At Lightning Ridge in NSW, small Opalised dinosaurs and primitive early mammalian remains, together with shallow marine shellfish and crustaceans have been found. Probably the most famous Opalised fossil is Eric the Pliosaur (Cretaceous age marine vertebrate) which was found at Coober Pedy and now forms part of the Australian Museum collection.
Not only is the Opalised skeleton of this animal preserved, but also the stomach contents of its last fish meal are replaced with Opal. Opalised fish bones and shelly mollusks are also fairly common at Coober Pedy, SA and are valued according to the appearance of the individual specimen and the intensity of the play of colours.
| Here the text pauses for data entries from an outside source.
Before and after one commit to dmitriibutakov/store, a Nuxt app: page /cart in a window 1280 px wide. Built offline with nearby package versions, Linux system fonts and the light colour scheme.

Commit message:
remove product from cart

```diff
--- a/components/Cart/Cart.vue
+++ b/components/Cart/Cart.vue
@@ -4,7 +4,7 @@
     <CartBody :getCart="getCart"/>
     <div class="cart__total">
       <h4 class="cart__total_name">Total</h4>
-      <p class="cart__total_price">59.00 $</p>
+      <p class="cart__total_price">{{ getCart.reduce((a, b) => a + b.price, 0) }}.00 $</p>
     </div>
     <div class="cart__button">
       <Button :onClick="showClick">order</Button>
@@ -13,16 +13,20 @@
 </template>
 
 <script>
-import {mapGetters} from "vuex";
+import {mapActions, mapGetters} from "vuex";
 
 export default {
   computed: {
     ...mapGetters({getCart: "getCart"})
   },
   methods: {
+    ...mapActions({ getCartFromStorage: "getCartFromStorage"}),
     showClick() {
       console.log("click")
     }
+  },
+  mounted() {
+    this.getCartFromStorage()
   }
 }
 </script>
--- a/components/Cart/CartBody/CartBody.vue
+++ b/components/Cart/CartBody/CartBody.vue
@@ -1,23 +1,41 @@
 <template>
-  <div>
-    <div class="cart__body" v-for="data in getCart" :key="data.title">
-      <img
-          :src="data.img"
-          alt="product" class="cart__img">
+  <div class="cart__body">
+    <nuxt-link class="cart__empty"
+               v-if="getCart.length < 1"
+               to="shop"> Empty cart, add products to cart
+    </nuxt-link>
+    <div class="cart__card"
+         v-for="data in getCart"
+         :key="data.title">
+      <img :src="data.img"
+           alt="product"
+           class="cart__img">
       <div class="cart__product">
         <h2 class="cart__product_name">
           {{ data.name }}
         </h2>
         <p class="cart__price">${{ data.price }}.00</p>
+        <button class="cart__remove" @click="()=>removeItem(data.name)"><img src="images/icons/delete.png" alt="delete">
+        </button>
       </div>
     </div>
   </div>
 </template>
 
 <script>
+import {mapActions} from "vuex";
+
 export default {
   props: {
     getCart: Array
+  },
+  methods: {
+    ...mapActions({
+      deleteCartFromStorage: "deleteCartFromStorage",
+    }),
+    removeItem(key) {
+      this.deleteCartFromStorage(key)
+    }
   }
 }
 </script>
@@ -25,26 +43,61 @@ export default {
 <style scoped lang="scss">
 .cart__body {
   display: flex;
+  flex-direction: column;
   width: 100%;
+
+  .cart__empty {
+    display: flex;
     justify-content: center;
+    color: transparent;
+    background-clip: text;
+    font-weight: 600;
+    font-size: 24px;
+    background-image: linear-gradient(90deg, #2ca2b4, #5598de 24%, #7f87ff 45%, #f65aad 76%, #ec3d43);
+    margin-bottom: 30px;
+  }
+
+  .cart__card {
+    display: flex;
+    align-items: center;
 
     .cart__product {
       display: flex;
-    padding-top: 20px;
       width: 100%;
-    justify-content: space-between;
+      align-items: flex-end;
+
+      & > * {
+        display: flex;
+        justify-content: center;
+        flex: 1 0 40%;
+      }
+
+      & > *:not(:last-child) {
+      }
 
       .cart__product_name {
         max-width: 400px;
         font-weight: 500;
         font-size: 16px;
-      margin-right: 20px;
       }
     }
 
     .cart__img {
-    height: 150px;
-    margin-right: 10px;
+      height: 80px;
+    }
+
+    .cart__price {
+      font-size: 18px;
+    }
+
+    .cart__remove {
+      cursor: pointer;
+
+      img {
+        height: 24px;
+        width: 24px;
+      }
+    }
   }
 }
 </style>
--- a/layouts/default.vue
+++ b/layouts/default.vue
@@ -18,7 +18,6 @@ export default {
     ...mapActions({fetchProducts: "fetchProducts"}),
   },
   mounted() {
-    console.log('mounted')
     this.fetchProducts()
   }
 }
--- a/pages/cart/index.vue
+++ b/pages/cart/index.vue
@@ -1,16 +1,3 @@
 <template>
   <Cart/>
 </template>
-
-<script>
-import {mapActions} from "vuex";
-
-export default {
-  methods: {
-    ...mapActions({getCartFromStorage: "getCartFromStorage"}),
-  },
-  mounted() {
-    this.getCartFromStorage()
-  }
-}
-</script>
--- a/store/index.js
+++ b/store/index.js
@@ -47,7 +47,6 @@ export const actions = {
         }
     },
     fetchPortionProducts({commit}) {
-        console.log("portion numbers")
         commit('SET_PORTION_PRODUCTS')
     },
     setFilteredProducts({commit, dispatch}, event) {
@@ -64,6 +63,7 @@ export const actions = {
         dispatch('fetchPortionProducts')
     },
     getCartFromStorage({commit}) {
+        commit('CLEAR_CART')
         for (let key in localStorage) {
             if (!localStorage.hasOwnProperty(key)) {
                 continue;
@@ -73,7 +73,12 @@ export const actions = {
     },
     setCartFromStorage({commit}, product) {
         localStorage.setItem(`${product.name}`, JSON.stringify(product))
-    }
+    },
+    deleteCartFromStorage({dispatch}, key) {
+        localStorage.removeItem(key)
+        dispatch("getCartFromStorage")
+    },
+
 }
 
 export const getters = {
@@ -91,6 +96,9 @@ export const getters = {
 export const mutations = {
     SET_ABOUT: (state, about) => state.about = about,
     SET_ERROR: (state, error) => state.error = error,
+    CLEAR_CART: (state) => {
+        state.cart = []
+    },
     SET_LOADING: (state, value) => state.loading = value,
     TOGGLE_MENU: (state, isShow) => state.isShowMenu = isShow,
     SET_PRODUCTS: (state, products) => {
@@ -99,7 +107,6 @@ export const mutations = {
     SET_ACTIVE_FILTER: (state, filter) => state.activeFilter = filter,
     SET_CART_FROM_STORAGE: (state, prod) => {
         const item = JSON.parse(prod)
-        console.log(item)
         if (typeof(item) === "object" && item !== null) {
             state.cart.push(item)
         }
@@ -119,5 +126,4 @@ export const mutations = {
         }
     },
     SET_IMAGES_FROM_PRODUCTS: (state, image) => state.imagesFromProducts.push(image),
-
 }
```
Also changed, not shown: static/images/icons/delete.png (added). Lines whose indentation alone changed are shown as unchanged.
Spectacular mineral replacement with Opal can also occur. The so called 'Opal pineapples' found at White Cliffs, NSW are Opal pseudomorphs of the mineral glauberite are examples of this. Queensland Opal deposits occur in non-marine sedimentary rocks and Opalised animal remains are very rare, however fossil wood fragments showing annual growth rings and cellular wood textures occur and sometimes these are beautifully replaced with precious Opal.
Opal is an extremely precious gem. Black Opal is possibly 130 times rarer than diamond! For every 130 million carats of diamond produced only 1 million carats (or 200kg) of Opal is mined. And from this rough the loss factor in cutting can be as high as 95% (In black Opal).
You may have heard that "Tanzanite is 1000 x rarer than diamond". This is suggested because there are 100 miles of tanzanite mines worldwide, and when compared to the 100,000 miles of diamond mines worldwide "Tanzanite is 1000 x rarer than diamond". As there is only 20 square miles of black Opal mining black Opal is actually 5000 x rarer than diamond.